In a long-running legal battle, San Diego attorneys Mike Aguirre and his partner Maria Severson have demanded copies of the communications between the agency and. the governor’s office on this topic. The two lawyers appealed a decision by the trial court. The appellate panel found yesterday, “the CPUC shall produce every document, with any attachment(s) over which it asserted the deliberative process privilege…with the redacted portion restored.” The CPUC did not demonstrate “a clear overbalance” on the side of confidentiality, said the appellate panel.
However, the court said that the CPUC “may continue to withhold the 16 records over which it asserted the attorney-client privilege as [Aguirre] has not timely or convincingly disputed [CPUC’s claim] that he waived his request for these 16 documents.”

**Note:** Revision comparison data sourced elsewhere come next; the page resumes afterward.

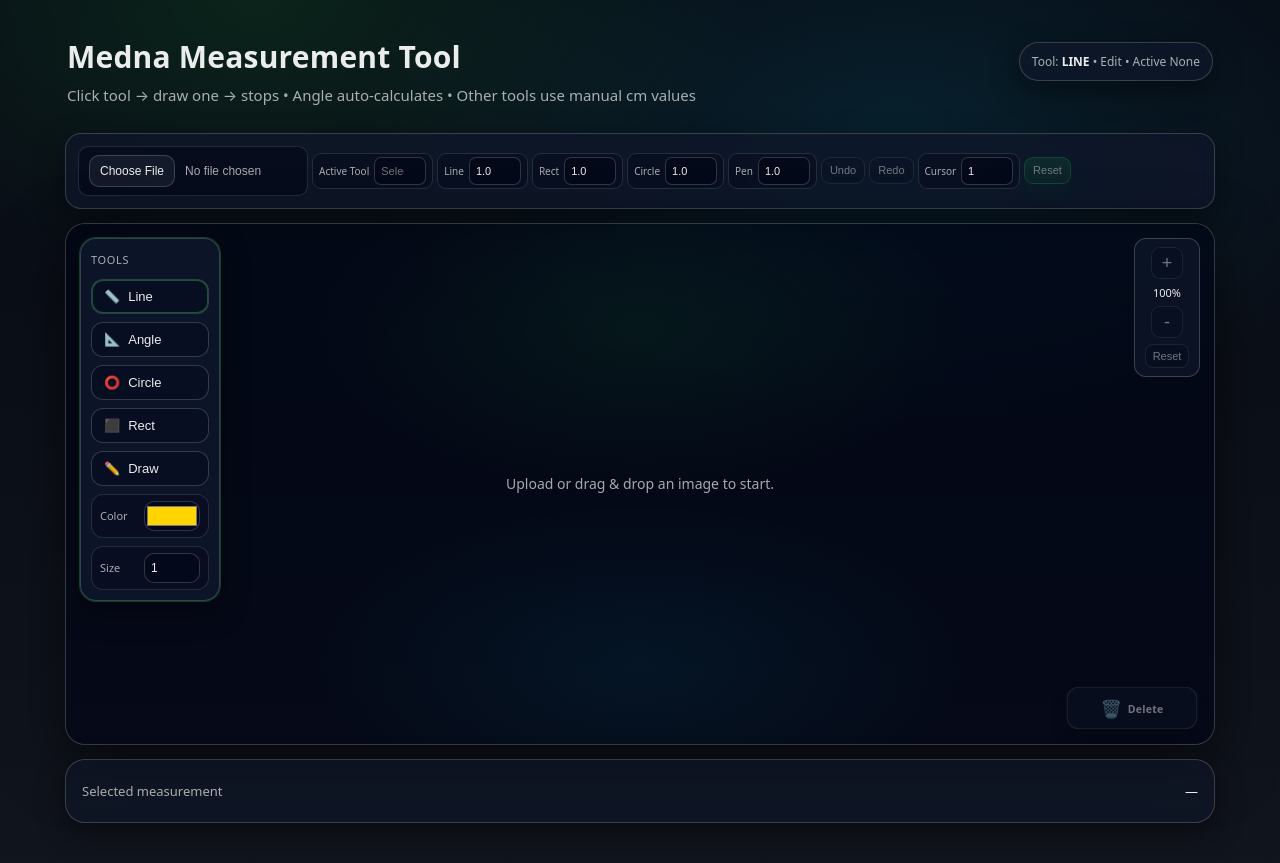
Repository: Sumaiya43/medna-tools
Page: /
These files come from the project's save history. The page is drawn as it stood at one moment and after the next save; the edit follows.
The browser window is 1280 px wide. The pictures show the whole page.
The project was rebuilt for these pictures with package versions that can differ from the ones it lists, and the page was loaded fresh each time. The framework's server and built-in components were replaced by stand-ins that run in the browser. Also part of the build but not shown: next.config.mjs.

Above is the page before, as saved 2026-02-27 00:40:00.

After the next save:
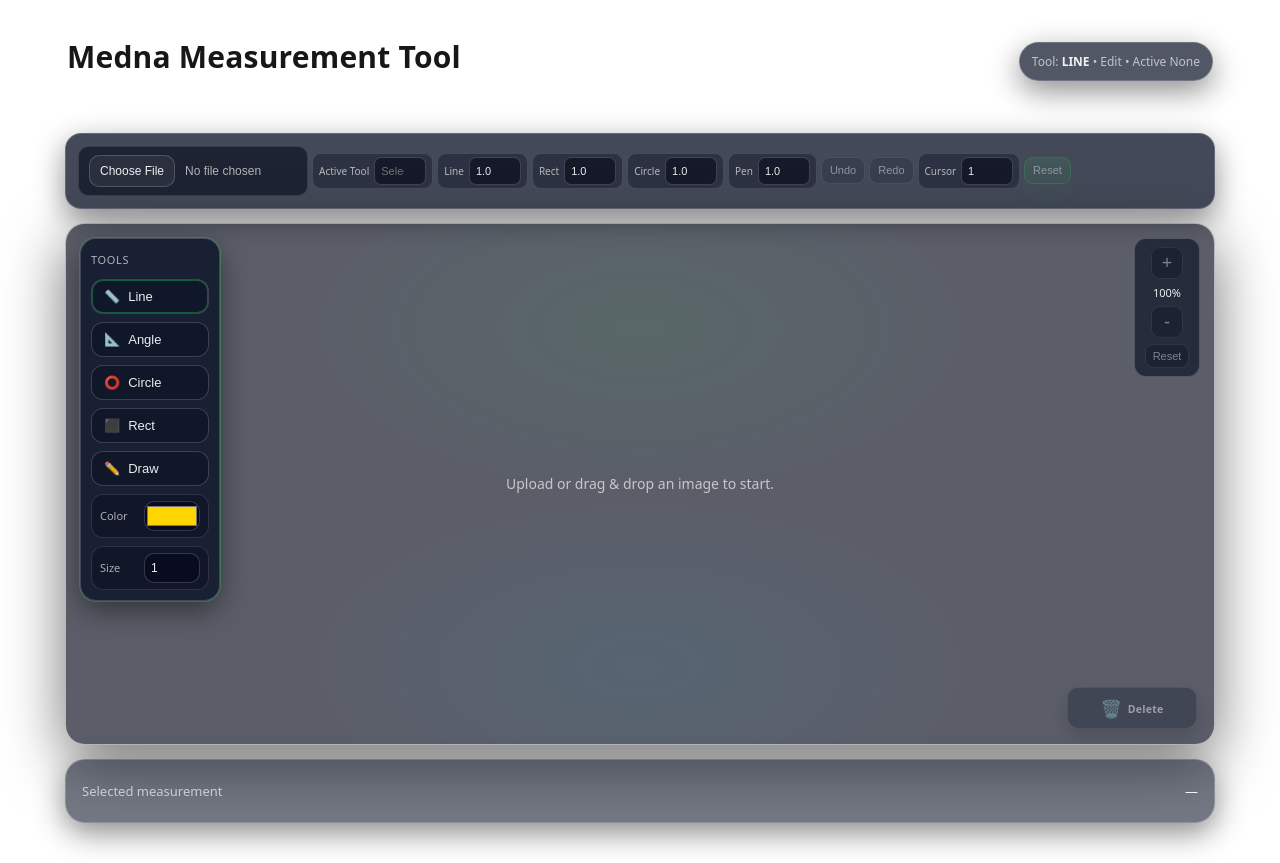
Saved 3 min 42 s later.
--- a/src/app/page.module.css
+++ b/src/app/page.module.css
@@ -21,7 +21,7 @@
 .main {
   min-height: 100vh;
   padding: 28px 18px 40px;
-  background:
+  /* background:
     radial-gradient(
       900px 500px at 70% 15%,
       rgba(0, 209, 255, 0.1),
@@ -33,7 +33,7 @@
       transparent 55%
     ),
     linear-gradient(180deg, rgba(7, 11, 20, 1), rgba(7, 11, 20, 0.96));
-  color: var(--text);
+  color: var(--text); */
   font-family:
     ui-sans-serif,
     system-ui,

After the save that followed:
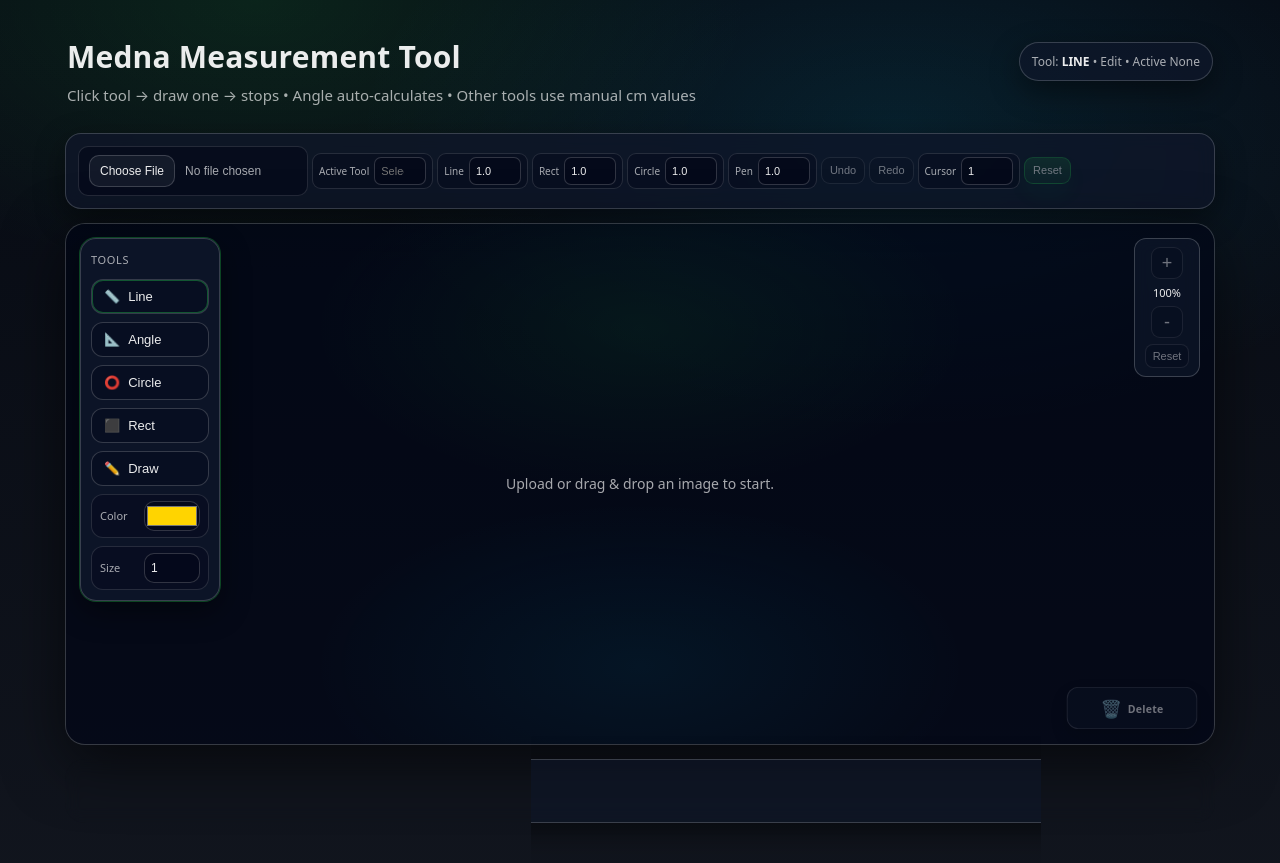
Saved 9 s later.
--- a/src/app/page.module.css
+++ b/src/app/page.module.css
@@ -21,7 +21,7 @@
 .main {
   min-height: 100vh;
   padding: 28px 18px 40px;
-  /* background:
+  background:
     radial-gradient(
       900px 500px at 70% 15%,
       rgba(0, 209, 255, 0.1),
@@ -33,7 +33,7 @@
       transparent 55%
     ),
     linear-gradient(180deg, rgba(7, 11, 20, 1), rgba(7, 11, 20, 0.96));
-  color: var(--text); */
+  color: var(--text);
   font-family:
     ui-sans-serif,
     system-ui,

Background: the former head of the CPUC, Mike Peevey, came up with the idea to soak the ratepayers, and passed it to Edison. This was of dubious legality. Peevey is a longtime friend of Gov. Jerry Brown; Aguirre and Severson are convinced that the governor may have been calling some of the critical shots in the arrangement. The CPUC adamantly refused to turn over documents related to its communications with Brown. Now it will have to turn over some of them.